_DATA FOR PROCESSING_.
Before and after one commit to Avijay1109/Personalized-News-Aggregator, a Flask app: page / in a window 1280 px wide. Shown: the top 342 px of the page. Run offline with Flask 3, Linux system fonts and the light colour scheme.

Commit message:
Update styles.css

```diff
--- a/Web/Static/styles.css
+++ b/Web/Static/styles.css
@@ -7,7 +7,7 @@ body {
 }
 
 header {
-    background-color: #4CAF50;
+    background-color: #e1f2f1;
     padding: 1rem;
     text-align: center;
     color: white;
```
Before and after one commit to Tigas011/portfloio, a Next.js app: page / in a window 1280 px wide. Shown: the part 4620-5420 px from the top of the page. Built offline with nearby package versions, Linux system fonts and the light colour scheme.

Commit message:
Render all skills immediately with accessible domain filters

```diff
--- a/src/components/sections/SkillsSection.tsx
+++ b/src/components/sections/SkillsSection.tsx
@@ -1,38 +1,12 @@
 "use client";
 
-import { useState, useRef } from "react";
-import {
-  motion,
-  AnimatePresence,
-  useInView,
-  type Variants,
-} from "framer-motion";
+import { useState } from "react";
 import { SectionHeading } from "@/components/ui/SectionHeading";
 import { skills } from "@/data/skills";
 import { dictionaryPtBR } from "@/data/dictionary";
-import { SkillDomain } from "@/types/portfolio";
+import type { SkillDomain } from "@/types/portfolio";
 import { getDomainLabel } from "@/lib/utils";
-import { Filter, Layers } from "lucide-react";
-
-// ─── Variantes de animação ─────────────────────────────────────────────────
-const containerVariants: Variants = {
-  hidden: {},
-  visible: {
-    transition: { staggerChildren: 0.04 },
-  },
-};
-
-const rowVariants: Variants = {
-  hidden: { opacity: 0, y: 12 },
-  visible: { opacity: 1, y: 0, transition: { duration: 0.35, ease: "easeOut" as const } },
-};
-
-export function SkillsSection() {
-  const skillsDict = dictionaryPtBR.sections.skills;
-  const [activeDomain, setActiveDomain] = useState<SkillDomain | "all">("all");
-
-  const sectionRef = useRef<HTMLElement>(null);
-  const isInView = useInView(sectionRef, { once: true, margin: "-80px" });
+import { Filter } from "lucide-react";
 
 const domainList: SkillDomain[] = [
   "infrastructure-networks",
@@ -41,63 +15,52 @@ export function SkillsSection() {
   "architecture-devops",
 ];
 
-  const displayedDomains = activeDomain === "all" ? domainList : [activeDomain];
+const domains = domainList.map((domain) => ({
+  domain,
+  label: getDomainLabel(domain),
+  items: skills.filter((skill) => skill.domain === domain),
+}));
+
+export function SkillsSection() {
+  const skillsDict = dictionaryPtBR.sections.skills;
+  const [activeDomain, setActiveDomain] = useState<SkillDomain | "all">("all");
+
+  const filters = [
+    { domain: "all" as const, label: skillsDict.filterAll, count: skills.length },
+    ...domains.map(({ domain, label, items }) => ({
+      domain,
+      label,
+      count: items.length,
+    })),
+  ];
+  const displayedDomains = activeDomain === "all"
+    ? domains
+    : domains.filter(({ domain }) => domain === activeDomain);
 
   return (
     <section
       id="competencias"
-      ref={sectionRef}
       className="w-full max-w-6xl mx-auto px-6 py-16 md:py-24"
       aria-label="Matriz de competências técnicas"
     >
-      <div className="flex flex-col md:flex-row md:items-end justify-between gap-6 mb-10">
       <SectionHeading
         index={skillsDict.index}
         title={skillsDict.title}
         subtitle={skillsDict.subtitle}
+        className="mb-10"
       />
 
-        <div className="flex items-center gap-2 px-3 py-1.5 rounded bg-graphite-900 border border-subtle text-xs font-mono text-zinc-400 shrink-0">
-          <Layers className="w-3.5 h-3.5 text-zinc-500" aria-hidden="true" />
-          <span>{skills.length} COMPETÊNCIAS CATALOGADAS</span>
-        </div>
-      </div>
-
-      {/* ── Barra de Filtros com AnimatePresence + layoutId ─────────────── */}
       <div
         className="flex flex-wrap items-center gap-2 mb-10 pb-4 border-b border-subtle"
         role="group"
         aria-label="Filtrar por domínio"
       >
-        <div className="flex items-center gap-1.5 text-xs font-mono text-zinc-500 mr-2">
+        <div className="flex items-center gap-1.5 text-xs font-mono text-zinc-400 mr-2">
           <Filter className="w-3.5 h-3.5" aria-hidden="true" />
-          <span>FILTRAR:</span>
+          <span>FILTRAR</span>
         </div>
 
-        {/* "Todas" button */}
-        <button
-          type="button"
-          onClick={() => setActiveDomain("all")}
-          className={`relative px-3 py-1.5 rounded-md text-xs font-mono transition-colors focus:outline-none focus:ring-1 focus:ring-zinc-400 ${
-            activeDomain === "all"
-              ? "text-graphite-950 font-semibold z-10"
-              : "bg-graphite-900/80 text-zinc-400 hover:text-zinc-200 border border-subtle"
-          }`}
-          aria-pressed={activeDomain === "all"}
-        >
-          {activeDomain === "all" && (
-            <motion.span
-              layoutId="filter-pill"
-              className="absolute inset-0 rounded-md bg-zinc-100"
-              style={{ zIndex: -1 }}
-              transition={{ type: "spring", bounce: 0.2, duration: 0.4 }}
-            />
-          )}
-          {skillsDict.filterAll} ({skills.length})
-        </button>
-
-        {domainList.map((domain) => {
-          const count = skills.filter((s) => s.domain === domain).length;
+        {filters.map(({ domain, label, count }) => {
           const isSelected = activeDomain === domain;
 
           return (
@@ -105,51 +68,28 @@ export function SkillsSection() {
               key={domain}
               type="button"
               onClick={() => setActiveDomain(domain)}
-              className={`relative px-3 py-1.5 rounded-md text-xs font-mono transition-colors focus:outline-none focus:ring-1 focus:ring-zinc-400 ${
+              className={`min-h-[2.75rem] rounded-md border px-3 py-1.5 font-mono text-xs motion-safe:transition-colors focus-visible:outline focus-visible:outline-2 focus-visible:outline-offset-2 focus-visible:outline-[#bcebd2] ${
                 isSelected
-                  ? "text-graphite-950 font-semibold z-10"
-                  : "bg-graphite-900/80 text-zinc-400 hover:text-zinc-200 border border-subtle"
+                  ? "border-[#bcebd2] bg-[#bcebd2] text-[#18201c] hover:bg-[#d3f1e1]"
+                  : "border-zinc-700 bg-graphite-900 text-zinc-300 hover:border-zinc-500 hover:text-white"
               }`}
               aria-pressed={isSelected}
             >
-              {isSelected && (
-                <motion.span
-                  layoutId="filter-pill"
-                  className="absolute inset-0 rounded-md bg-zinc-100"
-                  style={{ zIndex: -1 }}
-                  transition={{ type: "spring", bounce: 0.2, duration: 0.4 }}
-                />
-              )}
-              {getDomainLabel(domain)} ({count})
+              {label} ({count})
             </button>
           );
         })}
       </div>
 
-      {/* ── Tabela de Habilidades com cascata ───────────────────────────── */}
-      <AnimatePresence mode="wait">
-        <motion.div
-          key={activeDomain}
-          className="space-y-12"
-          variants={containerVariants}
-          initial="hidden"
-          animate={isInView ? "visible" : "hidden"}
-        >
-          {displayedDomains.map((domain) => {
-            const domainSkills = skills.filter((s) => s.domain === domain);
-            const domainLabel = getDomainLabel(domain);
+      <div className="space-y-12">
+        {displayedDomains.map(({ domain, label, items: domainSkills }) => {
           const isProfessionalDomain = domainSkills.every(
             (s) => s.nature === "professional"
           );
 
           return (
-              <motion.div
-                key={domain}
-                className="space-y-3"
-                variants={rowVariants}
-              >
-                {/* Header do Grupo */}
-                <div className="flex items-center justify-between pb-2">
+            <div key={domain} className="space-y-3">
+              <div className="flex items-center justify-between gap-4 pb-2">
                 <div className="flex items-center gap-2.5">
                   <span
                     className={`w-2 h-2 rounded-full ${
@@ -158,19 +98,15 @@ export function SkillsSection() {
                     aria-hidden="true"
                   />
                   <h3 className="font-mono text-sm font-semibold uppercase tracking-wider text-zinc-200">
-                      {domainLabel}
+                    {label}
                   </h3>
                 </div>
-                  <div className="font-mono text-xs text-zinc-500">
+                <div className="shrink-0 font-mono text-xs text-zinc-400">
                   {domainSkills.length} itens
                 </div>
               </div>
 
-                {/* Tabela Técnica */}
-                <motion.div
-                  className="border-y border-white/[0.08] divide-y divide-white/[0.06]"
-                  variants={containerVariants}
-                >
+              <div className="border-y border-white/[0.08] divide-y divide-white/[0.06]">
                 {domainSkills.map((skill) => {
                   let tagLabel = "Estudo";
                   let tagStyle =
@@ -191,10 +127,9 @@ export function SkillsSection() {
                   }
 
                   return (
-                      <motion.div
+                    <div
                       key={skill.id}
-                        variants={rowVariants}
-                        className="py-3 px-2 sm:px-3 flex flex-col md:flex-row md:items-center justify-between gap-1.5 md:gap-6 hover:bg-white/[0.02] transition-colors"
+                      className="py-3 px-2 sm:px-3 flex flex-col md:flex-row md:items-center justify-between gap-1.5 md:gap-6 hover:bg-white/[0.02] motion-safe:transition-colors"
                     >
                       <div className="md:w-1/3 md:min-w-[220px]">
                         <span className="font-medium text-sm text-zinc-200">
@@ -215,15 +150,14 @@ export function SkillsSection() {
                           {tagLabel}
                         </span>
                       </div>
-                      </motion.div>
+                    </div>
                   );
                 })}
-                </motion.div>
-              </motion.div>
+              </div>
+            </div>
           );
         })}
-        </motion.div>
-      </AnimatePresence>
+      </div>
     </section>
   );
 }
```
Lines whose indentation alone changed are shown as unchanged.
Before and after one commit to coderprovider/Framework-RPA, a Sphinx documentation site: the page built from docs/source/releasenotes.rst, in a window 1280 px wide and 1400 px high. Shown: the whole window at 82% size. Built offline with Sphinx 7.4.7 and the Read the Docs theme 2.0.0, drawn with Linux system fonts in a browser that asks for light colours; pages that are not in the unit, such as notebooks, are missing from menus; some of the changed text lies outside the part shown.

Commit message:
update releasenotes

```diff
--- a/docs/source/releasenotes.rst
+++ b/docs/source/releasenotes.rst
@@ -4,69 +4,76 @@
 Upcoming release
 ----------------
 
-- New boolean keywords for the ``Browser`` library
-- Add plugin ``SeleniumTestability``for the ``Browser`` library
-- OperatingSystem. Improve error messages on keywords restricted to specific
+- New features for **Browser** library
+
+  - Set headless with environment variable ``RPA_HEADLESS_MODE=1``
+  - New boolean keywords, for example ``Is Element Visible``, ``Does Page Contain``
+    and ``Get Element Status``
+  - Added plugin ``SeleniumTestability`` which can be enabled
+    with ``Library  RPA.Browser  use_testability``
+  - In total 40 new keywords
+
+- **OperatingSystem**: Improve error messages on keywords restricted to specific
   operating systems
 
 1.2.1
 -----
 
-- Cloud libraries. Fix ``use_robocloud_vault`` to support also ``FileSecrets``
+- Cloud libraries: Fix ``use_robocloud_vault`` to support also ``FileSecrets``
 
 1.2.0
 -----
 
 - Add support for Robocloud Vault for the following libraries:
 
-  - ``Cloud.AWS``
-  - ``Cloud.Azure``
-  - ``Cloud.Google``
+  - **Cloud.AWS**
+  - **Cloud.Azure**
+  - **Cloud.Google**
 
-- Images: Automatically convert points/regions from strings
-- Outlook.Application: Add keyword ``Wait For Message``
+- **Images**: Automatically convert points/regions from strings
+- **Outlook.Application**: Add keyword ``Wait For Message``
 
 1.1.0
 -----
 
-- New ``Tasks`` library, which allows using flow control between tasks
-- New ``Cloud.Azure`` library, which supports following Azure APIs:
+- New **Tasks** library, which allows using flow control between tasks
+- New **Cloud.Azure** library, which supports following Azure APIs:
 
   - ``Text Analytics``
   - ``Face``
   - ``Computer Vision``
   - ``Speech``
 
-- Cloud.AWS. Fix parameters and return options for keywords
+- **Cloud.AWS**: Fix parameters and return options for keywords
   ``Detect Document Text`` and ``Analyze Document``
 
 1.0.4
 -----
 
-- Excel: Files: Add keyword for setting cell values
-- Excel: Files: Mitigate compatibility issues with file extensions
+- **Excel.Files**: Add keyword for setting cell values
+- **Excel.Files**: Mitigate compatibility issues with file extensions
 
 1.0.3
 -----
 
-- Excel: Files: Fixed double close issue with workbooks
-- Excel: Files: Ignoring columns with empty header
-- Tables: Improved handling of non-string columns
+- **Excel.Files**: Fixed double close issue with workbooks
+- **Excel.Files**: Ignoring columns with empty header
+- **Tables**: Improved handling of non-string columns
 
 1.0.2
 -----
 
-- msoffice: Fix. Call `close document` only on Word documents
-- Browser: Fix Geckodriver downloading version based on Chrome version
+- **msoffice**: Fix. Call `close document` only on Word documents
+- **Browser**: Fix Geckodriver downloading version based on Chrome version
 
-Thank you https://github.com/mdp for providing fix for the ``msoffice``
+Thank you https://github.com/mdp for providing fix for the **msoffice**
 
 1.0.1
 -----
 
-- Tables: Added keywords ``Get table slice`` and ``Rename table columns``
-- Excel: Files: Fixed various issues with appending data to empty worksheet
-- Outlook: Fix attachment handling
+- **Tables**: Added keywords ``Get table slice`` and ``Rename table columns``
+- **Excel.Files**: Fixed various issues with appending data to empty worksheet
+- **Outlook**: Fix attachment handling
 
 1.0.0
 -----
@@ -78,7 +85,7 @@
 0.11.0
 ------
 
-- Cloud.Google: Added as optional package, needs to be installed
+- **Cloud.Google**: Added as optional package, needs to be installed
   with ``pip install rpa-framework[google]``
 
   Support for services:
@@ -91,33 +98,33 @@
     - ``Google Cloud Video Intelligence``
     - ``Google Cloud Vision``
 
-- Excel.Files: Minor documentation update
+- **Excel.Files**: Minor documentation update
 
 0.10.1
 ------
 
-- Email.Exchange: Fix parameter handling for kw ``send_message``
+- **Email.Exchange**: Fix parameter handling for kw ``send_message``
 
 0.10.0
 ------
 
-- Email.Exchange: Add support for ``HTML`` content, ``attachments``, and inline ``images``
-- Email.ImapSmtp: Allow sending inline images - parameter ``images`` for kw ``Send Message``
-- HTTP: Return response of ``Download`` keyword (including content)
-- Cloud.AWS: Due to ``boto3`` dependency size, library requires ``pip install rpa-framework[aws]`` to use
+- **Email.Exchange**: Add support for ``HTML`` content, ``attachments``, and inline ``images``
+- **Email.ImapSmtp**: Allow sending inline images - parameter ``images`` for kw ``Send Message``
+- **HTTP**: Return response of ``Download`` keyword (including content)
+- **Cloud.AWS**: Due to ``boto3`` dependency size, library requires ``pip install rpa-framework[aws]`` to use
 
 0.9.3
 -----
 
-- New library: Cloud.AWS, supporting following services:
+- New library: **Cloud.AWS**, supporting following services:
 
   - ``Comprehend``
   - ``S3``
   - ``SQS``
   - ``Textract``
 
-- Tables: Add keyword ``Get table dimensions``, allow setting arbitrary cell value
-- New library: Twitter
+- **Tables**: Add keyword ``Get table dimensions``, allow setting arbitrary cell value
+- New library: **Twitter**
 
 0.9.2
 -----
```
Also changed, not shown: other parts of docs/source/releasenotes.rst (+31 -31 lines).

_THE PROBLEM_. The lines to return are those in the entries above that include "handling".

_SOLVED PROBLEM_.
-- Tables: Improved handling of non-string columns
+- **Tables**: Improved handling of non-string columns
-- Outlook: Fix attachment handling
+- **Outlook**: Fix attachment handling
-- Email.Exchange: Fix parameter handling for kw ``send_message``
+- **Email.Exchange**: Fix parameter handling for kw ``send_message``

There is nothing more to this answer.